→ WHAT YOU HAVE TO DO: What lines of the data below hold "shown"? Show them.

Version difference data:
------------------------------------
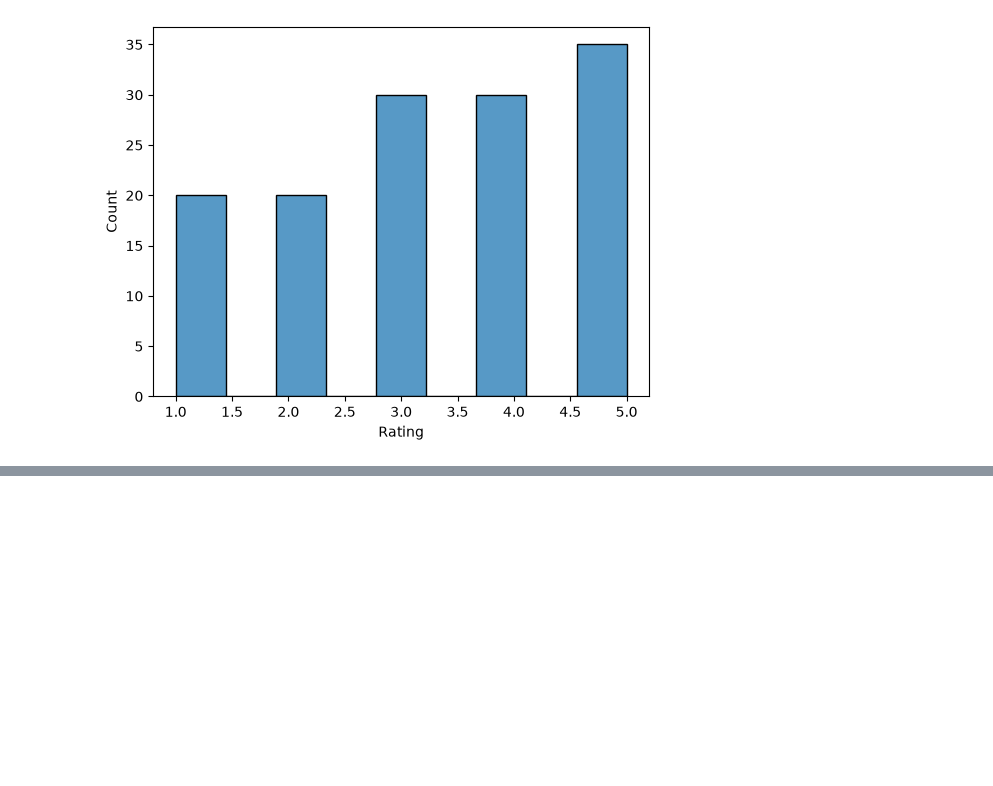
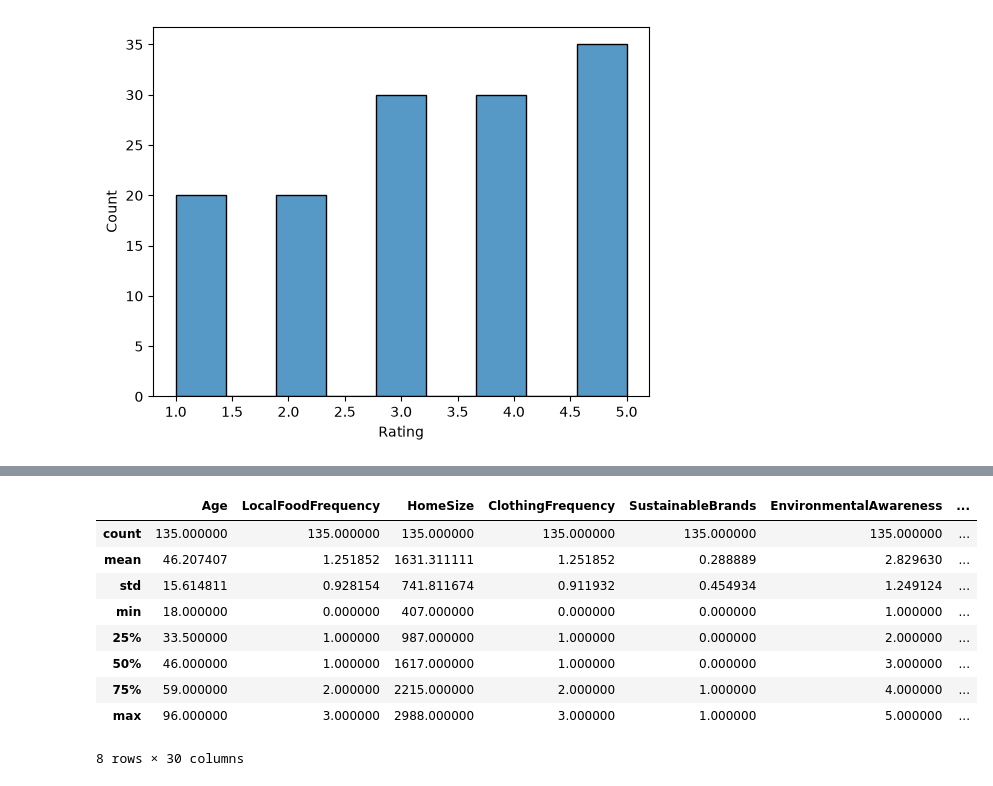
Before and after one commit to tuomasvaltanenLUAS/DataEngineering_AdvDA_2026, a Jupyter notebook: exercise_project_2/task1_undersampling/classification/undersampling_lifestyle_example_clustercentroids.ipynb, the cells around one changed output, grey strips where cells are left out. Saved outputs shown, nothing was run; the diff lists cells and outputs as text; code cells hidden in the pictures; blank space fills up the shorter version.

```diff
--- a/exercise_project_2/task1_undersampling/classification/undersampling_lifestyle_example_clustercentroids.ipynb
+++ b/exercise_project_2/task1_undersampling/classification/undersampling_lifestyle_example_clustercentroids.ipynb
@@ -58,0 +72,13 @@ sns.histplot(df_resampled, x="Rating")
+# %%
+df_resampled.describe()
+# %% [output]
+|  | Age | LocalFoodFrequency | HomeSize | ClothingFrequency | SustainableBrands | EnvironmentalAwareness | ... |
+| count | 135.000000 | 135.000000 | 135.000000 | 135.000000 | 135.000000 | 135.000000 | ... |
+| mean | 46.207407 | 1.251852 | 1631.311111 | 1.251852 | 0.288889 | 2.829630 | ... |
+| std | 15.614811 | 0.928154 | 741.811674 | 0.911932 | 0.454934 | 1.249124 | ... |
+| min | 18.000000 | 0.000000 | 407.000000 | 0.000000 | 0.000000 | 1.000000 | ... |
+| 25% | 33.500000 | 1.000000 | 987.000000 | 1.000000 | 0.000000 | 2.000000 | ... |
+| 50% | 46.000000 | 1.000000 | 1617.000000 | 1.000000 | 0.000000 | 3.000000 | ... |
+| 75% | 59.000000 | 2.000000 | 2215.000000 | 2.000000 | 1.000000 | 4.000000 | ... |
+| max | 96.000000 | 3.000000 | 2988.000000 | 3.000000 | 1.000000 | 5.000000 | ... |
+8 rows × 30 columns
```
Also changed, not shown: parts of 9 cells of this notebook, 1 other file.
------------------------------------
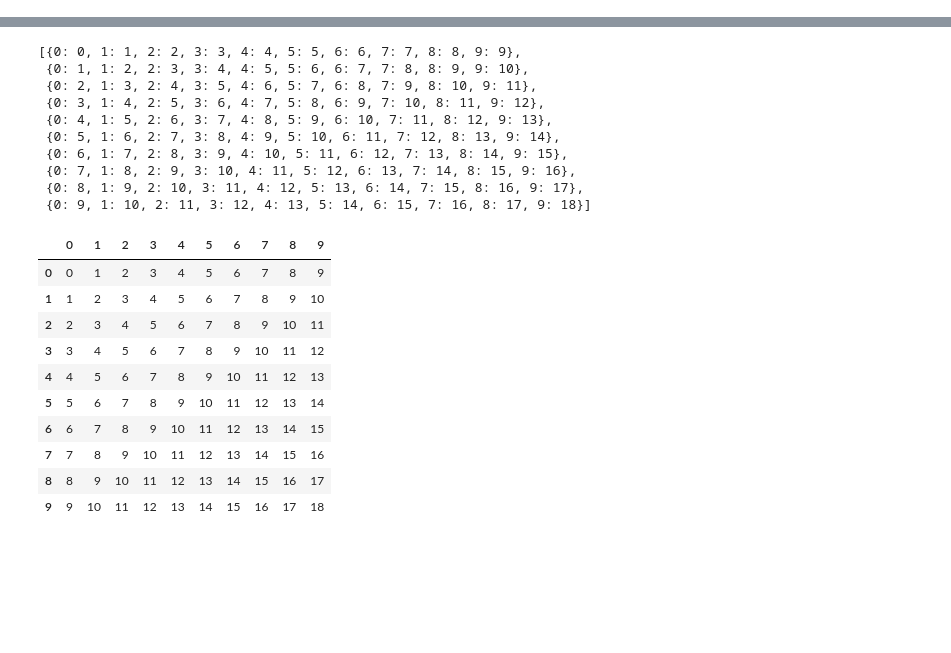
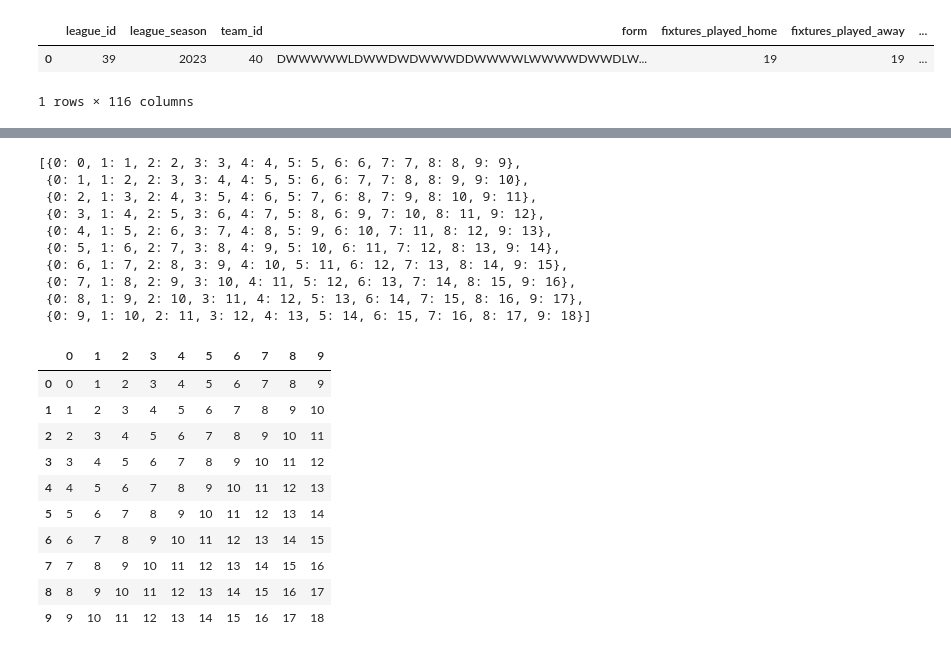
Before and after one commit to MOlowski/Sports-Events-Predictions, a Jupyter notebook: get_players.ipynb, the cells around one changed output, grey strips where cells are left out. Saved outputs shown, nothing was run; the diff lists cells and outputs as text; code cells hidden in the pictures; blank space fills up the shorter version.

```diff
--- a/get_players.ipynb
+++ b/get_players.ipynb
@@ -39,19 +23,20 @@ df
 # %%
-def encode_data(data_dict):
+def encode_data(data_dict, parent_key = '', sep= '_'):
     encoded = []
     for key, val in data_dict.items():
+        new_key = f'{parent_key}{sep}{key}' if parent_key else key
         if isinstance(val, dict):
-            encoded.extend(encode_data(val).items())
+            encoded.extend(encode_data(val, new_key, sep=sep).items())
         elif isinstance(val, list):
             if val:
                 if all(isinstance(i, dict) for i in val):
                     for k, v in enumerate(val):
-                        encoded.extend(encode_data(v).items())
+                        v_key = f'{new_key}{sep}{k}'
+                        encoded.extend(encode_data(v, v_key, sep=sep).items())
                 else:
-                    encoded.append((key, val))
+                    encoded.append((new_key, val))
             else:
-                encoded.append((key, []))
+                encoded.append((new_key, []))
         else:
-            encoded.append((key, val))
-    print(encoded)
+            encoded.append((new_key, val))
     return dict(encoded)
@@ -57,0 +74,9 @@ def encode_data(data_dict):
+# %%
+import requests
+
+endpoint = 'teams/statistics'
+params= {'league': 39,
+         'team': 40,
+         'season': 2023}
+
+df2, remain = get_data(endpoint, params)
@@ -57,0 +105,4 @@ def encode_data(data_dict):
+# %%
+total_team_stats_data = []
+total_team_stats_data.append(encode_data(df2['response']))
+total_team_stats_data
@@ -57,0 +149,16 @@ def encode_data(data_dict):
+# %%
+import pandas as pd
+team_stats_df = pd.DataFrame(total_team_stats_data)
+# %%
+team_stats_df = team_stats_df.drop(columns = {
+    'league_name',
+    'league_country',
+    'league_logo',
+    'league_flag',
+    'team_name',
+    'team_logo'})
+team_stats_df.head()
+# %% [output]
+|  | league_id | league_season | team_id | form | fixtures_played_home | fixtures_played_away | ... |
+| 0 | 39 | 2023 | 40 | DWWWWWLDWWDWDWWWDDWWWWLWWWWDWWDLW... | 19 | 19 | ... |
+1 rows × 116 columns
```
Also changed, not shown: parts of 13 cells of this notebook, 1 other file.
------------------------------------
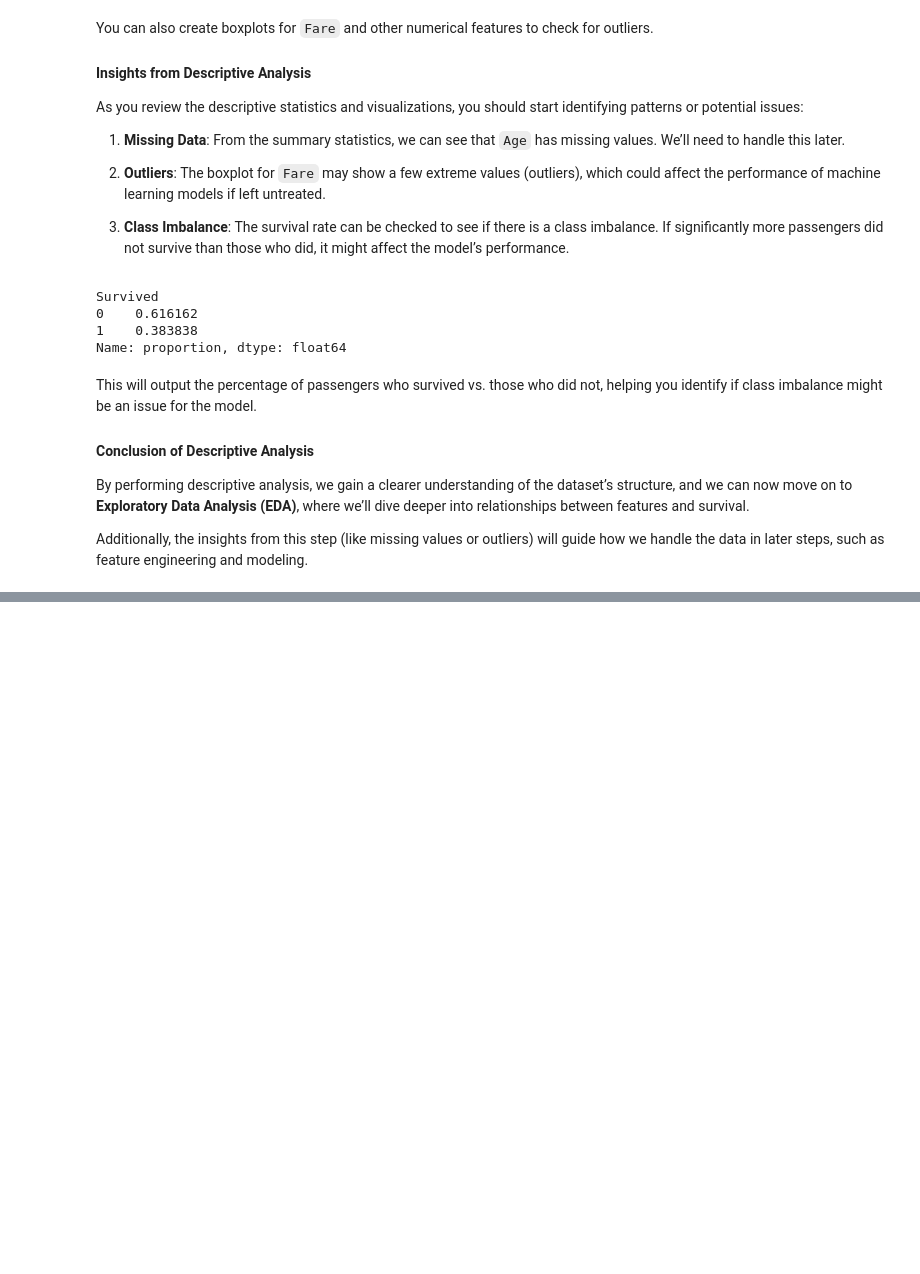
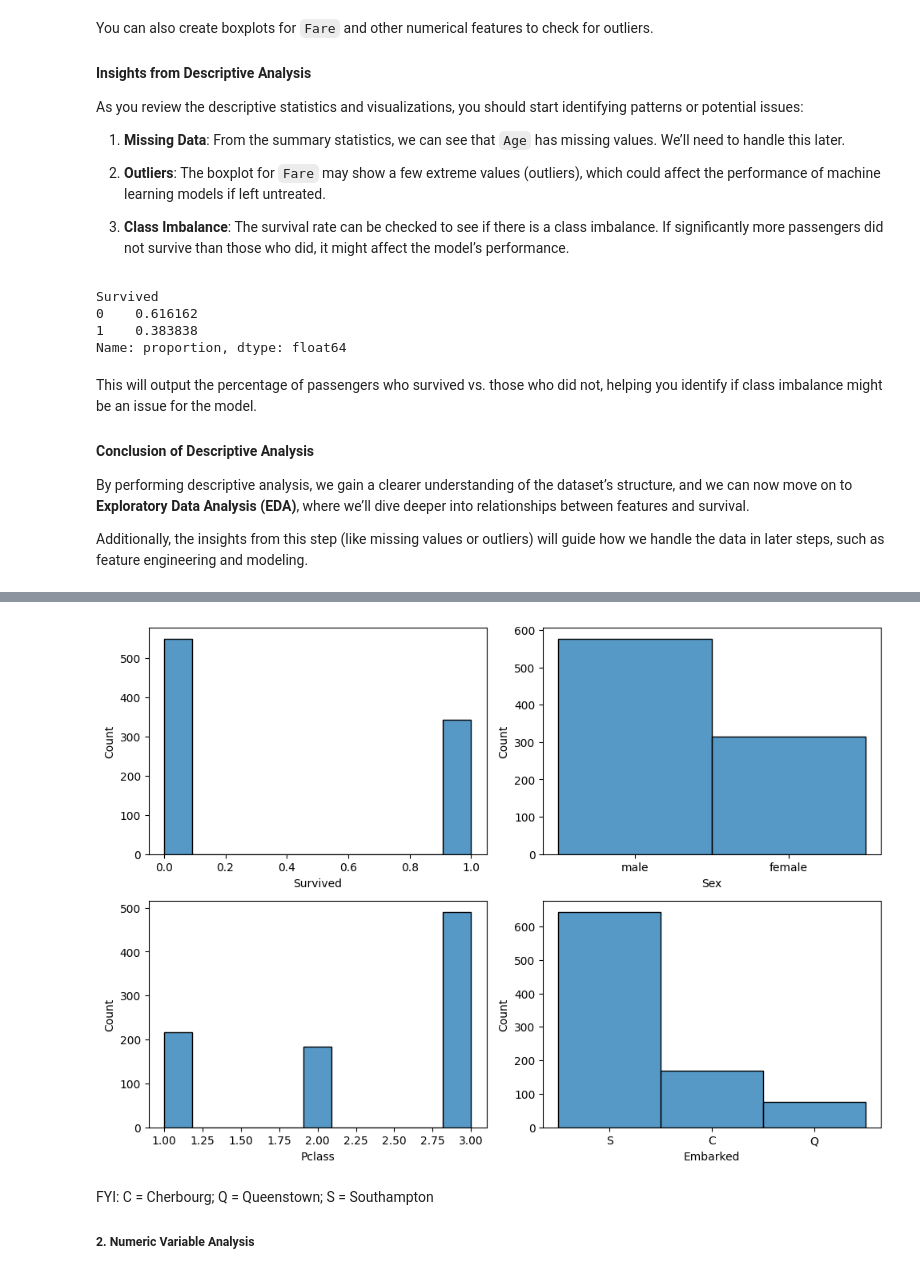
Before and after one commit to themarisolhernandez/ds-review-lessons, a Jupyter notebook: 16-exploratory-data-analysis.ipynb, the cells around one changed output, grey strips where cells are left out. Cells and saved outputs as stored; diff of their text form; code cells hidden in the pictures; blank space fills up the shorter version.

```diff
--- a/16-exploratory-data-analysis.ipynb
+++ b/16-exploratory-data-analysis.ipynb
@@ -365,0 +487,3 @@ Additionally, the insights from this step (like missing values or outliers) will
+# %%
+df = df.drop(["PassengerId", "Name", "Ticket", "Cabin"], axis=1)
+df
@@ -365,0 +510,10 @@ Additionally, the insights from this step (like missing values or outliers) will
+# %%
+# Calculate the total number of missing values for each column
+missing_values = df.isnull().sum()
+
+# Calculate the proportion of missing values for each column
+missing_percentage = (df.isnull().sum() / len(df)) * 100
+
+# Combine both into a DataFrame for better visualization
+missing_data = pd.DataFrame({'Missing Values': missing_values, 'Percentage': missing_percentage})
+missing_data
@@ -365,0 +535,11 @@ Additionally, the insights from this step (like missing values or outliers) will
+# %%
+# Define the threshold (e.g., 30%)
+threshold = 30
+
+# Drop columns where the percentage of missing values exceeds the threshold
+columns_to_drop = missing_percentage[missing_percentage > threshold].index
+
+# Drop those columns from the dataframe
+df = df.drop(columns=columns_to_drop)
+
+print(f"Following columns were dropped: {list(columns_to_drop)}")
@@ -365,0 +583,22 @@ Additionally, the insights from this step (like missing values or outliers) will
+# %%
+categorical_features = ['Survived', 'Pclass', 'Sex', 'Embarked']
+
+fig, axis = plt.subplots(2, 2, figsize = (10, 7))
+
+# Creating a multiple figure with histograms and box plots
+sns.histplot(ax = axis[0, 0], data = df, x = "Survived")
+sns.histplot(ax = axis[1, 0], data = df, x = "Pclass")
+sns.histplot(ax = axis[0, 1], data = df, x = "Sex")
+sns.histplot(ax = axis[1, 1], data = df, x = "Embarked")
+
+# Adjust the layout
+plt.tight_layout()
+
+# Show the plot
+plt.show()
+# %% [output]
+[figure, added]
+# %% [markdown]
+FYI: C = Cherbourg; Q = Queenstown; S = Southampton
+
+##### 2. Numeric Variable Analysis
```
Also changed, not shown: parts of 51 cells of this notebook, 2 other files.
------------------------------------
→ RESPONSE TO THE EXERCISE:
Before and after one commit to tuomasvaltanenLUAS/DataEngineering_AdvDA_2026, a Jupyter notebook: exercise_project_2/task1_undersampling/classification/undersampling_lifestyle_example_clustercentroids.ipynb, the cells around one changed output, grey strips where cells are left out. Saved outputs shown, nothing was run; the diff lists cells and outputs as text; code cells hidden in the pictures; blank space fills up the shorter version.
Also changed, not shown: parts of 9 cells of this notebook, 1 other file.
Before and after one commit to MOlowski/Sports-Events-Predictions, a Jupyter notebook: get_players.ipynb, the cells around one changed output, grey strips where cells are left out. Saved outputs shown, nothing was run; the diff lists cells and outputs as text; code cells hidden in the pictures; blank space fills up the shorter version.
Also changed, not shown: parts of 13 cells of this notebook, 1 other file.
Also changed, not shown: parts of 51 cells of this notebook, 2 other files.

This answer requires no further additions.